Our faith is revolutionary in the sense that it???s the first religion that is based on the individual owning his spiritual destiny. The prerequisite for being a Baha'i is individual investigation of the truth, so every Baha'i is required to study all other religions and explanations for our spiritual existence. We understand life as one of the many developmental stages for our souls and we take everything that life throws our way as an opportunity to develop our souls in a positive way. We don't have preachers or clergy so everyone is responsible for his own spiritual development. It is with that sense of spiritual ownership that all Baha'is approach their everyday lives. So because our designs are conceptual in nature inevitably our beliefs come out in our designs, not in the sense of being preachy but to share what we have learned spiritually with the rest of the world.

Which t-shirt is your personal favorite?

My favorite t-shirt is the “salaam” shirt.

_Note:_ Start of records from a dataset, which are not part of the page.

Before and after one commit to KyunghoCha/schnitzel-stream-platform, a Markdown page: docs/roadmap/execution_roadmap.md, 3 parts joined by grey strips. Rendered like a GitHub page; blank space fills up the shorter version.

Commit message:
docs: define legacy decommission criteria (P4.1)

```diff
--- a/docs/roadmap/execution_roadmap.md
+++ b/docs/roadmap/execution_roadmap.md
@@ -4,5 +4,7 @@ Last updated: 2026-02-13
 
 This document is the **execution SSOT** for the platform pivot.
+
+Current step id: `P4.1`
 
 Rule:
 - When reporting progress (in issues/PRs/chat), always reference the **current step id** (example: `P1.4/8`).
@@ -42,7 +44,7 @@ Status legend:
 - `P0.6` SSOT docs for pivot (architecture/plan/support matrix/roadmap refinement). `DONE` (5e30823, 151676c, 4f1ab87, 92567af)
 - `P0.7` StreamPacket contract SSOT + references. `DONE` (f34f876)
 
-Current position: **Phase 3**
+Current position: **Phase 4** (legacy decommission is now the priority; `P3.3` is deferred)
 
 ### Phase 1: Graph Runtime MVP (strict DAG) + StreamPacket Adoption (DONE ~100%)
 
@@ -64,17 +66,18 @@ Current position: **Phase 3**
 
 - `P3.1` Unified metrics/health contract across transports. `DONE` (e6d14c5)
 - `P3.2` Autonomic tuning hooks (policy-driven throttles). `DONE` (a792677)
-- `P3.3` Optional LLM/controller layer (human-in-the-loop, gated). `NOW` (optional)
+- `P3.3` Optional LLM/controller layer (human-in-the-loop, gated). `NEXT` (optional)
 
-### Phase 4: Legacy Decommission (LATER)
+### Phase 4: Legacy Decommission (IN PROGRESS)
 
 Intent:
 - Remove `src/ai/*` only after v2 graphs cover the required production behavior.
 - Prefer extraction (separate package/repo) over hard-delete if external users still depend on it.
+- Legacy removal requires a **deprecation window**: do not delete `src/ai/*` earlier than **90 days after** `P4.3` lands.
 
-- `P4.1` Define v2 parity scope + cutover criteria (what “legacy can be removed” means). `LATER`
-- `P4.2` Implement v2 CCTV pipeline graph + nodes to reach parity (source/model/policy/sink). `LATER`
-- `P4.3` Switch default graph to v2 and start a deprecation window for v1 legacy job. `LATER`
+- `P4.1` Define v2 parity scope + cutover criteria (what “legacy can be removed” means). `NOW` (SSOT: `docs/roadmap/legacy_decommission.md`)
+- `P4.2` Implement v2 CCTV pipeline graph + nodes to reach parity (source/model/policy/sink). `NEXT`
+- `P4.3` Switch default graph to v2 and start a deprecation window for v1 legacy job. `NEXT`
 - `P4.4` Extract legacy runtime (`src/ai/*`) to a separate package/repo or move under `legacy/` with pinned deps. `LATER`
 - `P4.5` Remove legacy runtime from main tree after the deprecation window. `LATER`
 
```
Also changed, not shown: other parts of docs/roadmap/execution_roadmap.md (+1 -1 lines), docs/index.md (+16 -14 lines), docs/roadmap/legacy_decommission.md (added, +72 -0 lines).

The text says “Peace” in English but at first inspection it looks like Arabic. With this shirt I am trying to question our perception of “them.” Most things are not as they appear at first inspection. We look at the Middle East in a very stereotypical way, the fundamental reality of the situation is that “they” are “us.” I lived in Israel for 4 years during the so-called peace and during the Intifada. Peace is a very simple almost cliché concept but it will be very hard to achieve until we start to look deeper at people and situations.

Any advice to young fashion designers?

I'm not sure that we are in any position to give advice. The most important thing I have learned is that there is an established system to every business, musical genre, society, government, etc. When I first started I did things according to my own system and spent very little time investigating the way marketing, promotion and sales takes place in fashion. My ego always told me I was right but the market told me I was wrong eventually. I wish I had not wasted so much time and money being ignorant. Do the research! Everyone and their moms wants to be revolutionary these days but they elude themselves with the romance of what they see in movies and read in books, they then try to apply that to random situations. My advice would be for fashion designers to study and master the system that exists, then try to put your individual stamp on it or change it. It???s a lot of hard work and very little glamour. The days of putting simply your name or logo on multiple generic clothing items and being successful are over.

What are the top five songs playing on your Ipod/CD Player?

M.I.A ??? Sunshowers
Fela Kuti ??? Roforofo Fight
R Kelly ??? Honey Love
Damien Marley ??? Welcome to Jamrock
I Wayne ??? Cant Satisfy Her